Wool grass (Australia).


It is a leafy, palatable, perennial tussock grass.


Africa and Australia.

Season of growth


Rainfall requirements

In South Africa it occurs in the 250-650 mm rainfall areas, most common in the 350 mm area.

Drought tolerance


Soil requirements

Suited to the lateritic red earth soils and sandy soils with a pH range of 6-7. It will not grow on heavy soils (Smith, personal communication).

Ability to spread naturally


Land preparation for establishment

It requires some rough soil disturbance.

Sowing methods

Broadcast the seed.

Sowing depth and cover

It is surface sown and uncovered in western Queensland.

Sowing time and rate

Sow just before the wet season at 4 kg/ha.

Number of seeds per kg.

It varies considerably, with an average of about one million caryopses or 125 000 spikelets.

Response to defoliation

It can stand some grazing, but during severe grazing tillers can be pulled from the ground.

Response to fire

Fire has little adverse effect on regrowth; it stimulates seed production in South Africa and at Charleville, south-western Queensland.

Dry-matter and green-matter yields

On sandy, lateritic red earths at Charleville its yield over four years ranged from 1 555-3 980 kg/ha with a mean of 2 898 kg/ ha. From one harvest on heavy soil the yield was 1 330 kg/ha per year.

Seed yield

Varies enormously. From one hand harvest at Charleville the spikelet yield was 175 kg/ha (Smith, personal communication).


It is very palatable and is sought by domestic animals and wildlife.

Chemical analysis and digestibility

At Charleville, material growing on sandy lateritic red earth contained 1.08 percent N and 0.07 percent P. Göhl (1975) gives the analysis in Table 15.3.

Natural habitat

Widely distributed in Africa on sandy subtropical soils.

Tolerance to flooding

It will not tolerate flooding.

Fertilizer requirements

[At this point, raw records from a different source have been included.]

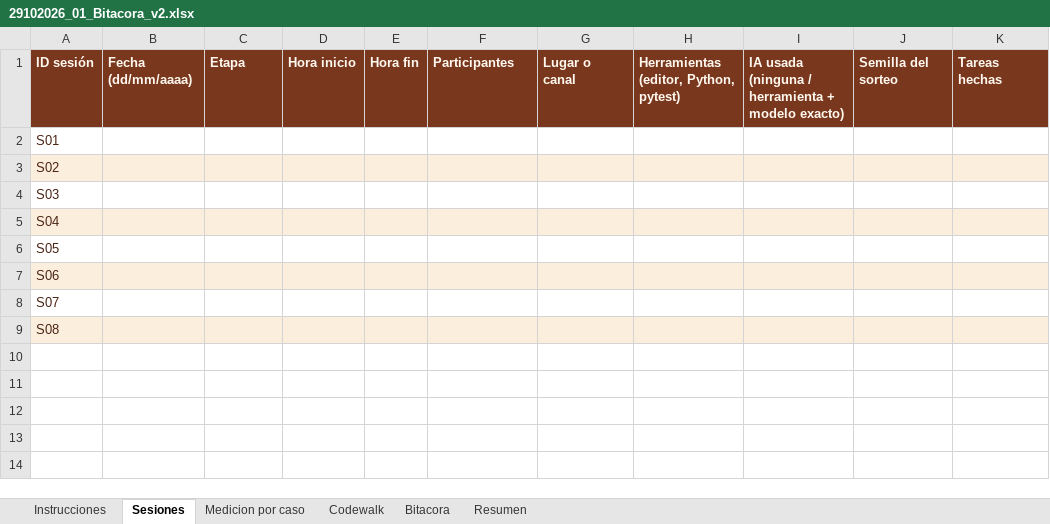
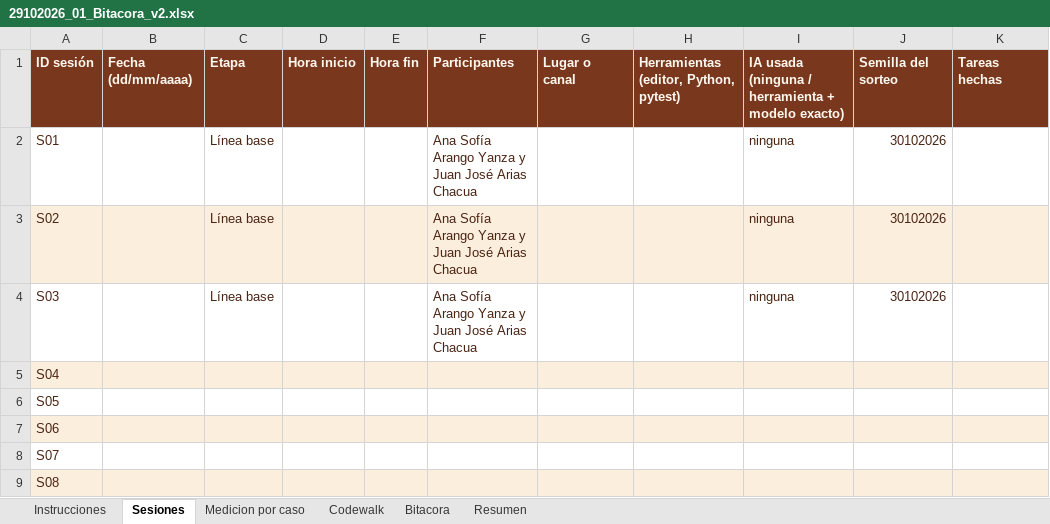
Before and after one commit to Sofii141/CAMEIA-lite, an Excel workbook: 05 - Ciclos y bitacora/29102026_01_Bitacora_v2.xlsx, sheet Sesiones, drawn as a sheet; only a part is shown; values as stored, in another font and other column widths than the file's, no borders; the diff names each change by its address in the sheet, - before the commit and + after, or states it on an @@ line.

```diff
--- a/05 - Ciclos y bitacora/29102026_01_Bitacora_v2.xlsx (sheet Sesiones)
+++ b/05 - Ciclos y bitacora/29102026_01_Bitacora_v2.xlsx (sheet Sesiones)
-C2:C4: (empty)
+C2:C4: Línea base
-F2:F4: (empty)
+F2:F4: Ana Sofía Arango Yanza y Juan José Arias Chacua
-I2:I4: (empty)
+I2:I4: ninguna
-J2:J4: (empty)
+J2:J4: 30102026
```
Also changed, not shown: sheet Medicion por caso, 9 other files.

It responded to superphosphate at 250 kg/ha on a lateritic red earth soil at Charleville, Queensland (lat. 26°4'S, altitude 980 m and rainfall 450 mm) (Silcock, 1976). In South Africa it responds to lime or superphosphate (at 140 kg/ha) on acid sandy soils.

Genetics and reproduction

It is apomictic.

Seed production and harvesting

Severe chipping or burning prior to growing the seed crop increases seed production. The seed-heads are clearly exserted well above the leaf growth, making mechanical harvesting attractive. The seed on each head ripens fairly evenly and can all be harvested at once. Emergence of seed-heads continues for about a month, with a peak seven days after the first heads emerge, followed by a long tailing off period. Ripe seed can usually be harvested 28-32 days after emergence of the seed-head (33-39 days after first head emergence). With adequate water and fertilizer, seed can be harvested twice a year, once in early summer and once in autumn.


It is a useful grazing grass in South Africa in low rainfall sandy areas, and shows promise for sandy lateritic mulga (Acacia aneura) soils in south-western Queensland (altitude 325 m; lat. 26°4'S and average annual rainfall 450 mm).

Further reading

Silcock, 1976.


There is some post-harvest dormancy for about nine months. Dehusking greatly improves germination (Smith, personal communication).